In early 2013, as a result of budget cuts of £41,000 in funding to the Supporting People programme, financial support for the 16 young parent units was withdrawn from the Focus E15 210-bed hostel. The hostel opened in 1996 and provides temporary accommodation for homeless under-25s.
In response to the cuts, Thames Housing Association issued eviction notices to the mothers living at the hostel.
These attacks are part of £64 million in budget cuts being imposed by Newham’s Labour Party-controlled council in 2013-14.
Speaking about the social impact of the cuts to such critical services, Rick Henderson, chief executive of Homeless Link, which represents UK homelessness charities, told the Guardian, “They have cut services to the bone, so now even the smallest cuts can tip a service over the edge. These stories will become weekly occurrences if we are not careful.”
Newham council then tried to force the mothers to accept social housing between 70 and 200 miles away, in Manchester, Hastings and Birmingham. These are far away from their jobs, families and support networks that in many cases stretch back over one hundred years.
The mothers demanded they be given new housing in London and be granted secure tenancies. Due to widespread hostility to what would have amounted to the largest single act of social cleansing in Britain, the council were forced to find accommodation for all but one of the mothers in London.
To highlight the broader issues of social cleansing across the capital, the mothers began an occupation of an empty block of former social housing flats at the Carpenters Estate in Stratford, east London. The estate is opposite the £517 million Olympic Stadium constructed for the 2012 sporting event. The council decided not to renovate the estate but to knock it down. There are only 36 residents left. The mothers who occupied the housing demanded an end to evictions and for the estate to be repopulated.
Newham council threatened to evict them from the occupation within 24 hours, smearing it as “increasingly aggressive”, with Newham Mayor Robin Wales describing the flats as being “illegally occupied”.
The council was forced to retreat from this action due to the widespread support won by the mothers. The occupation ended when campaigners agreed in court to leave by October 7, after successfully highlighting the social cleansing policies of Newham council.
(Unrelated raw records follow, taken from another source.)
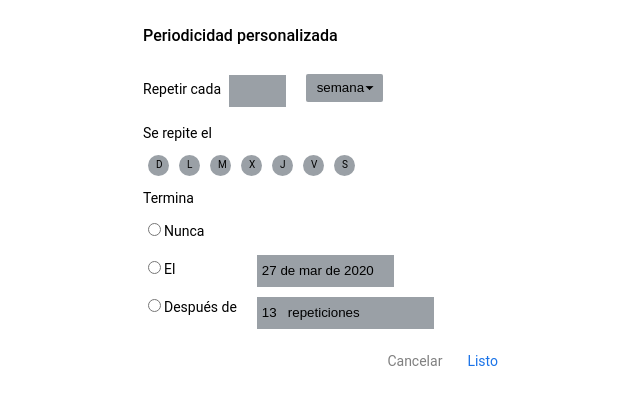
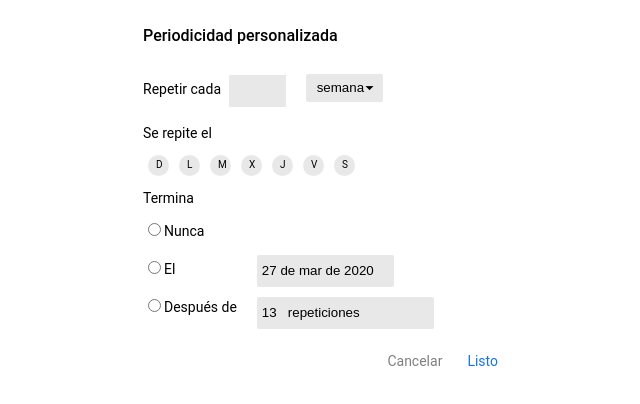
Before and after one commit to MoisesBarbachano/ExercisesRuby, a React (Create React App) app in the folder hello_world_app/: page / in a window 1280 px wide. Shown: the top 404 px of the page, without its empty margins (302-942 px from the left). Built offline with nearby package versions, Linux system fonts and the light colour scheme.

Commit message:
color gray

```diff
--- a/hello_world_app/src/components/CircleDay.js
+++ b/hello_world_app/src/components/CircleDay.js
@@ -5,7 +5,7 @@ const CircleDay = (props) => {
   const [clicked, setClicked] = useState(false);
 
   const CircleContainer = styled.div`
-    background: ${clicked ? '#1a73e8' : '#9aa0a6'};
+    background: ${clicked ? '#1a73e8' : '#e8e8e8'};
     cursor: pointer;
     border-radius: 90px;
     height: 21px;
--- a/hello_world_app/src/components/InputNumber.js
+++ b/hello_world_app/src/components/InputNumber.js
@@ -10,9 +10,9 @@ const InputNumber = () => {
     height: 28px;
     margin-top: 8px;
     margin-left: 8px;
-    background: #9aa0a6;
+    background: #e8e8e8;
     border: solid white 0px;
-    border-bottom: solid ${focused ? '#1a73e8' : '#9aa0a6'} 2px;
+    border-bottom: solid ${focused ? '#1a73e8' : '#e8e8e8'} 2px;
     color: black;
     padding-left: 15px;
   `;
--- a/hello_world_app/src/components/SelectTypeDate.js
+++ b/hello_world_app/src/components/SelectTypeDate.js
@@ -11,7 +11,7 @@ const SelectTypeStyled = styled.select`
   border-radius: 2px;
   appearance: none;
   background-image: url(${arrow}),
-    linear-gradient(to bottom, #9aa0a6 0%,#9aa0a6 100%);
+    linear-gradient(to bottom, #e8e8e8 0%,#e8e8e8 100%);
   background-repeat: no-repeat, repeat;
   background-position: right .7em top 50%, 0 0;
   background-size: .65em auto, 100%;
--- a/hello_world_app/src/components/TextContainer.js
+++ b/hello_world_app/src/components/TextContainer.js
@@ -8,8 +8,9 @@ const TextContainer = (props) => {
     height: 30px;
     width: ${props.size}px;
     margin-bottom: 10px;
-    background: #9aa0a6;
+    background: #e8e8e8;
     padding-left: 5px;
+    border-radius: 2px;
   `;
 
   return (
```
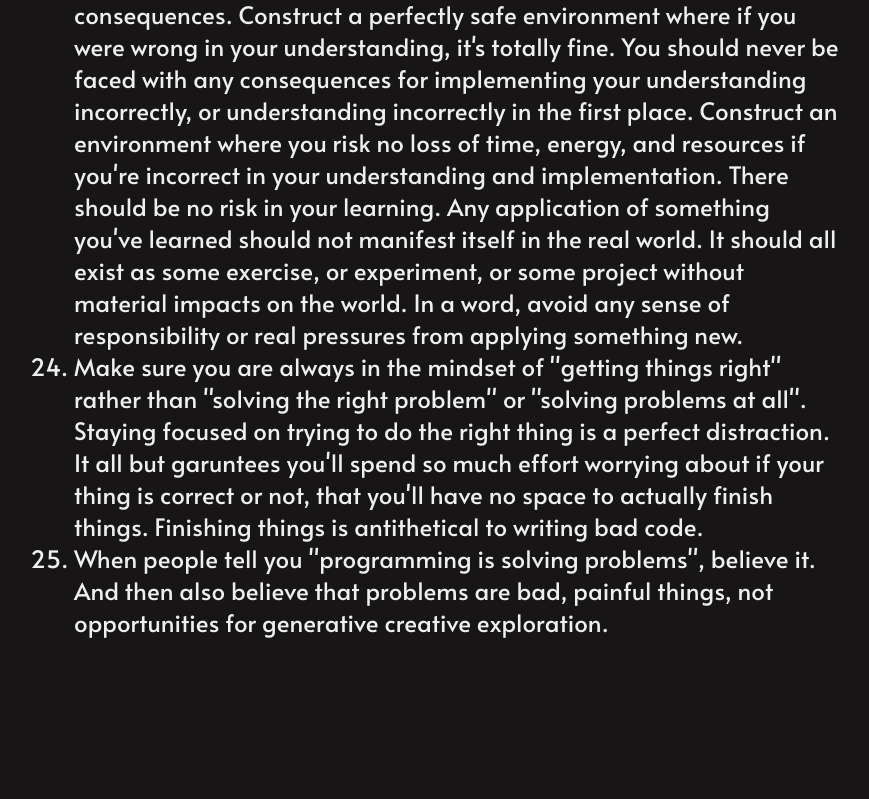
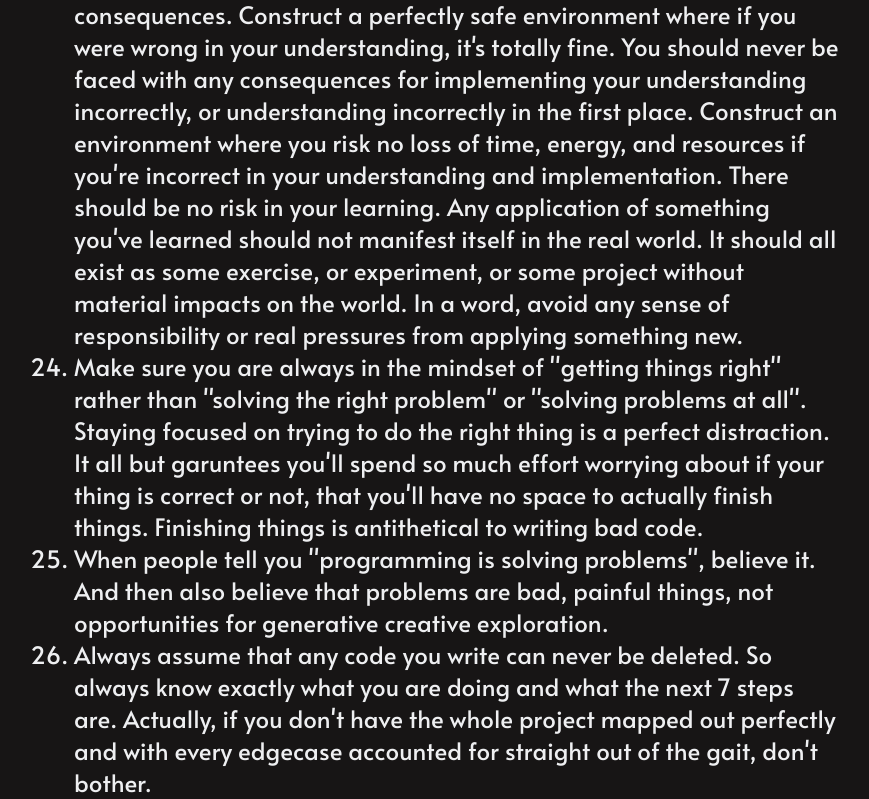
Before and after one commit to rfloarea/treeroe, a plain HTML site: page write_bad_code/index.html in a window 1280 px wide. Shown: the part 4025-4824 px from the top of the page, without its empty margins (182-1051 px from the left). Before the commit the page ends 4664 px from the top, so only its background shows below. Drawn offline with Linux system fonts and the light colour scheme.

Commit message:
add another

```diff
--- a/write_bad_code/index.html
+++ b/write_bad_code/index.html
@@ -51,6 +51,7 @@
             <li>Avoid consequences in your learning. When applying something that you have learned to a real life scenario, make sure that there are zero consequences. Construct a perfectly safe environment where if you were wrong in your understanding, it's totally fine. You should never be faced with any consequences for implementing your understanding incorrectly, or understanding incorrectly in the first place. Construct an environment where you risk no loss of time, energy, and resources if you're incorrect in your understanding and implementation. There should be no risk in your learning. Any application of something you've learned should not manifest itself in the real world. It should all exist as some exercise, or experiment, or some project without material impacts on the world. In a word, avoid any sense of responsibility or real pressures from applying something new.</li>
             <li>Make sure you are always in the mindset of "getting things right" rather than "solving the right problem" or "solving problems at all". Staying focused on trying to do the right thing is a perfect distraction. It all but garuntees you'll spend so much effort worrying about if your thing is correct or not, that you'll have no space to actually finish things. Finishing things is antithetical to writing bad code.</li>
             <li>When people tell you "programming is solving problems", believe it. And then also believe that problems are bad, painful things, not opportunities for generative creative exploration.</li>
+            <li>Always assume that any code you write can never be deleted. So always know exactly what you are doing and what the next 7 steps are. Actually, if you don't have the whole project mapped out perfectly and with every edgecase accounted for straight out of the gait, don't bother.</li>
         </ol>
     </main>
 
```
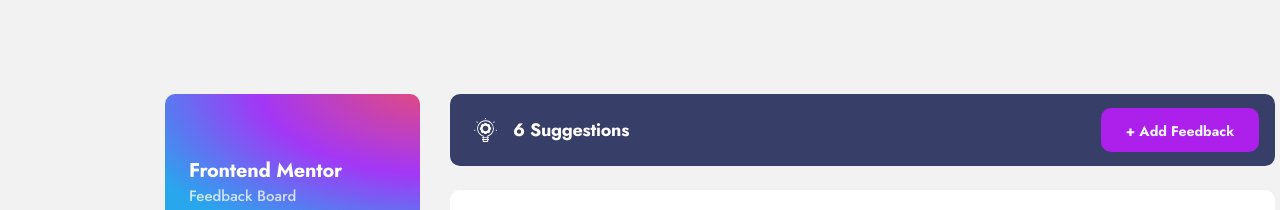
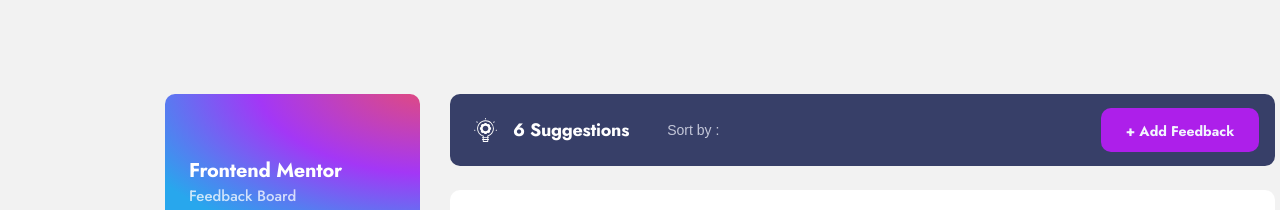
Before and after one commit to pokiza1228/reactjs, a React (Create React App) app: page / in a window 1280 px wide. Shown: the top 210 px of the page. Built offline with nearby package versions, Linux system fonts and the light colour scheme.

Commit message:
sort by button

```diff
--- a/src/components/header/header.js
+++ b/src/components/header/header.js
@@ -7,6 +7,7 @@
             <div className="header__content">
                 <img src={icon}/>
                 <h2 className="header__title">{nomber} Suggestions</h2>
+                <button className="header__sort">Sort by : {}</button>
             </div>
 
             {/* sort */}
--- a/src/components/header/header.scss
+++ b/src/components/header/header.scss
@@ -25,5 +25,16 @@
 }
 .header__link {
     border: none;
-
 }
+.header__sort {
+    background-color: transparent;
+    border: none;
+    font-weight: 400;
+    font-size: 14px;
+    line-height: 20px;
+    color: #F2F4FE;
+    mix-blend-mode: normal;
+    opacity: 0.75;
+    display: block;
+    margin-left: 38px;
+}
--- /dev/null
+++ b/src/components/sort/sort.js
@@ -0,0 +1,5 @@
+const Sort = ()=>{
+    return (
+        true
+    )
+}
```
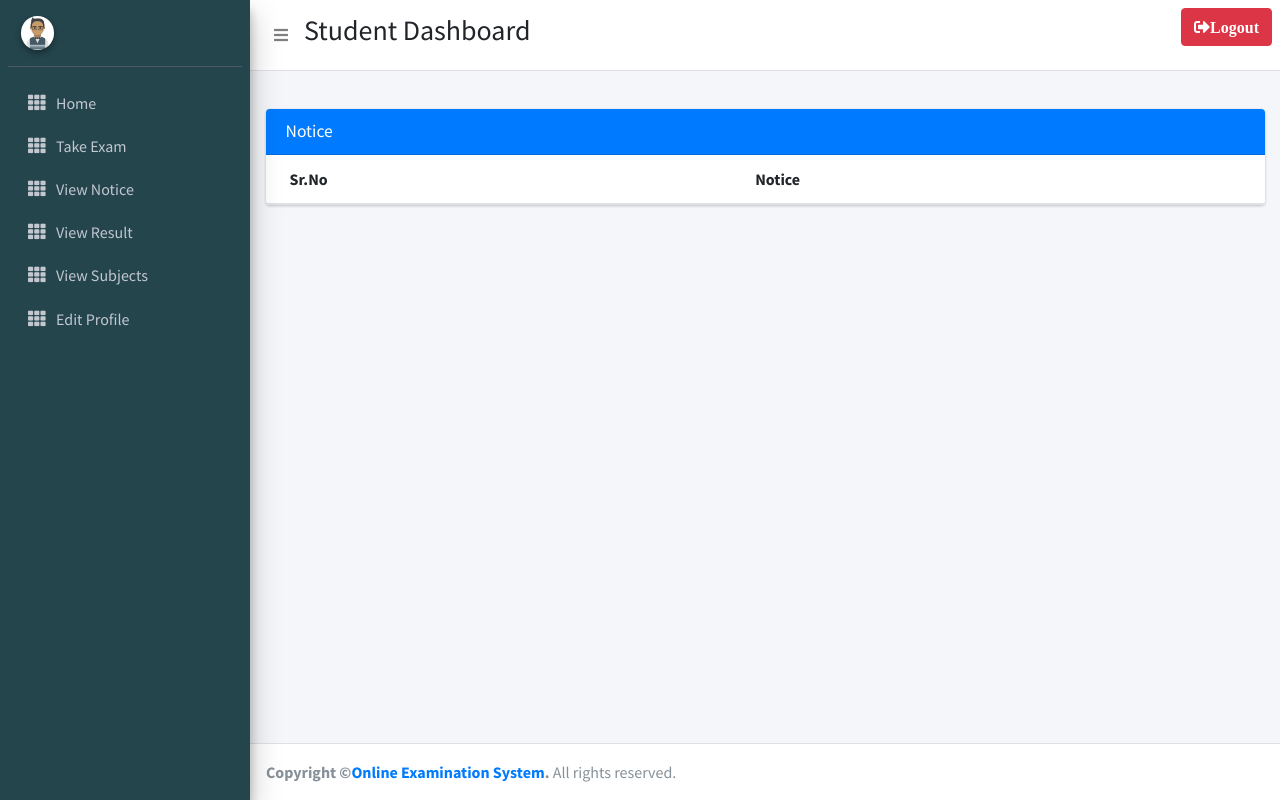
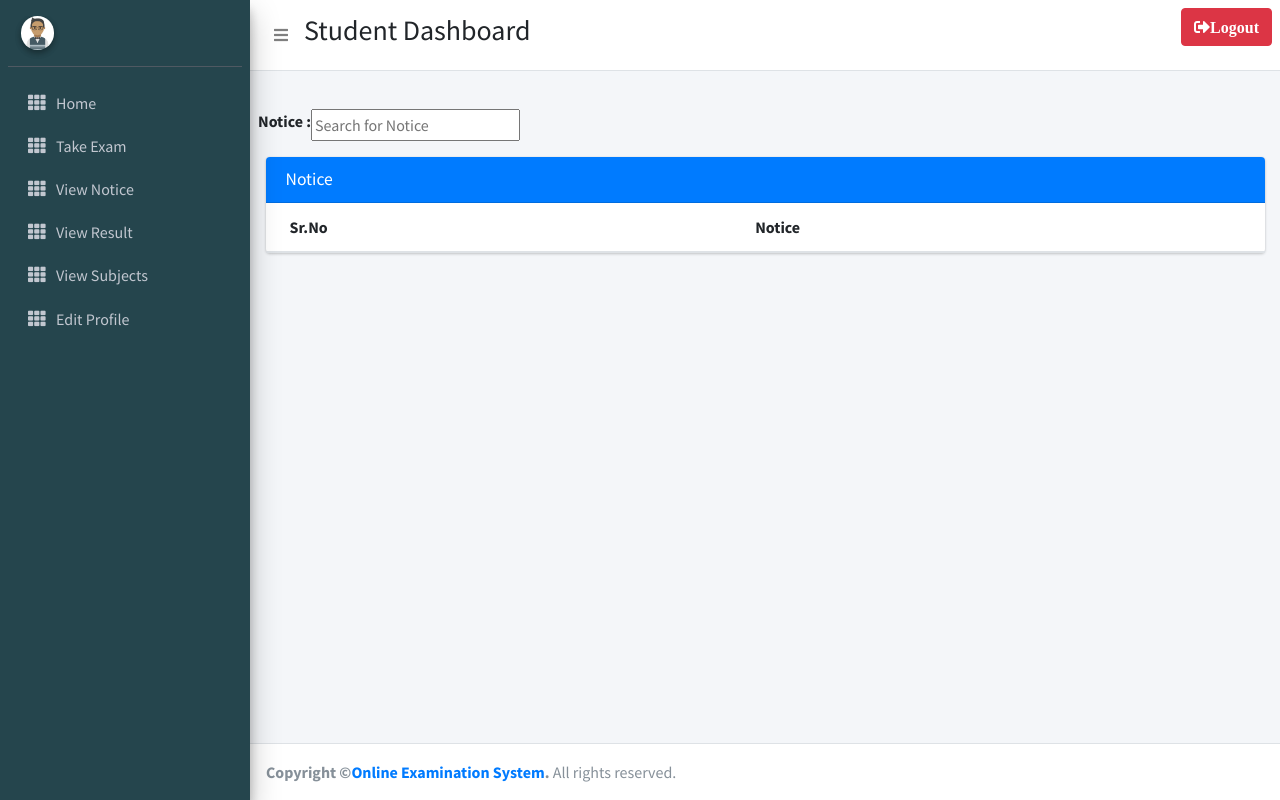
Before and after one commit to yadavvidya/Exam-main, a Django app: template student/templates/student_template/view_notice_template.html in a window 1280 px wide. Run offline with Django 3.2, Linux system fonts and the light colour scheme; the template is opened without the code that fills it, so the values that code supplies are empty; some libraries are stand-ins or nearby versions.

Commit message:
Update view_notice_template.html

```diff
--- a/student/templates/student_template/view_notice_template.html
+++ b/student/templates/student_template/view_notice_template.html
@@ -2,9 +2,17 @@
 
 {% block main_content %}
     <!-- Main content -->
+
     <section class="content">
        <div class="container-fluid">
-          <div class="row">
+           <div class="row">
+     <label for="id_admin"> Notice : </label>
+     <input type="text" id="myInput" onkeyup="myFunction()" placeholder="Search for Notice" title="Type in a notice">
+
+</div>
+
+
+          <div class="row my-3">
               <div class="col-md-12">
             <!-- general form elements -->
             <div class="card card-primary">
@@ -20,7 +28,7 @@
               </div>
               <!-- /.card-header -->
               <div class="card-body table-responsive p-0">
-                <table class="table table-hover text-nowrap">
+                <table class="table table-hover text-nowrap" id="myTable">
                   <thead>
                     <tr>
                       <th>Sr.No</th>
@@ -44,5 +52,27 @@
         </div>
       </div>
     </section>
+
+
+<script>
+      function myFunction() {
+        var input, filter, table, tr, td, i, txtValue;
+        input = document.getElementById("myInput");
+        filter = input.value.toUpperCase();
+        table = document.getElementById("myTable");
+        tr = table.getElementsByTagName("tr");
+        for (i = 0; i < tr.length; i++) {
+          td = tr[i].getElementsByTagName("td")[1];
+          if (td) {
+            txtValue = td.textContent || td.innerText;
+            if (txtValue.toUpperCase().indexOf(filter) > -1) {
+              tr[i].style.display = "";
+            } else {
+              tr[i].style.display = "none";
+            }
+          }
+        }
+      }
+      </script>
     <!-- /.content -->
 {% endblock main_content %}
```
The move by the council against the E15 mothers and their families is further confirmation of the right-wing programme of the Labour Party. Newham council has pioneered social cleansing in London. In 2012, the council, which at that point had some 32,000 people on its housing waiting list, approached over 1,100 housing agencies in a bid to house 500 families. In their efforts to move the families out of the capital, they contacted housing agencies across the Midlands including Stoke-on-Trent, 160 miles away.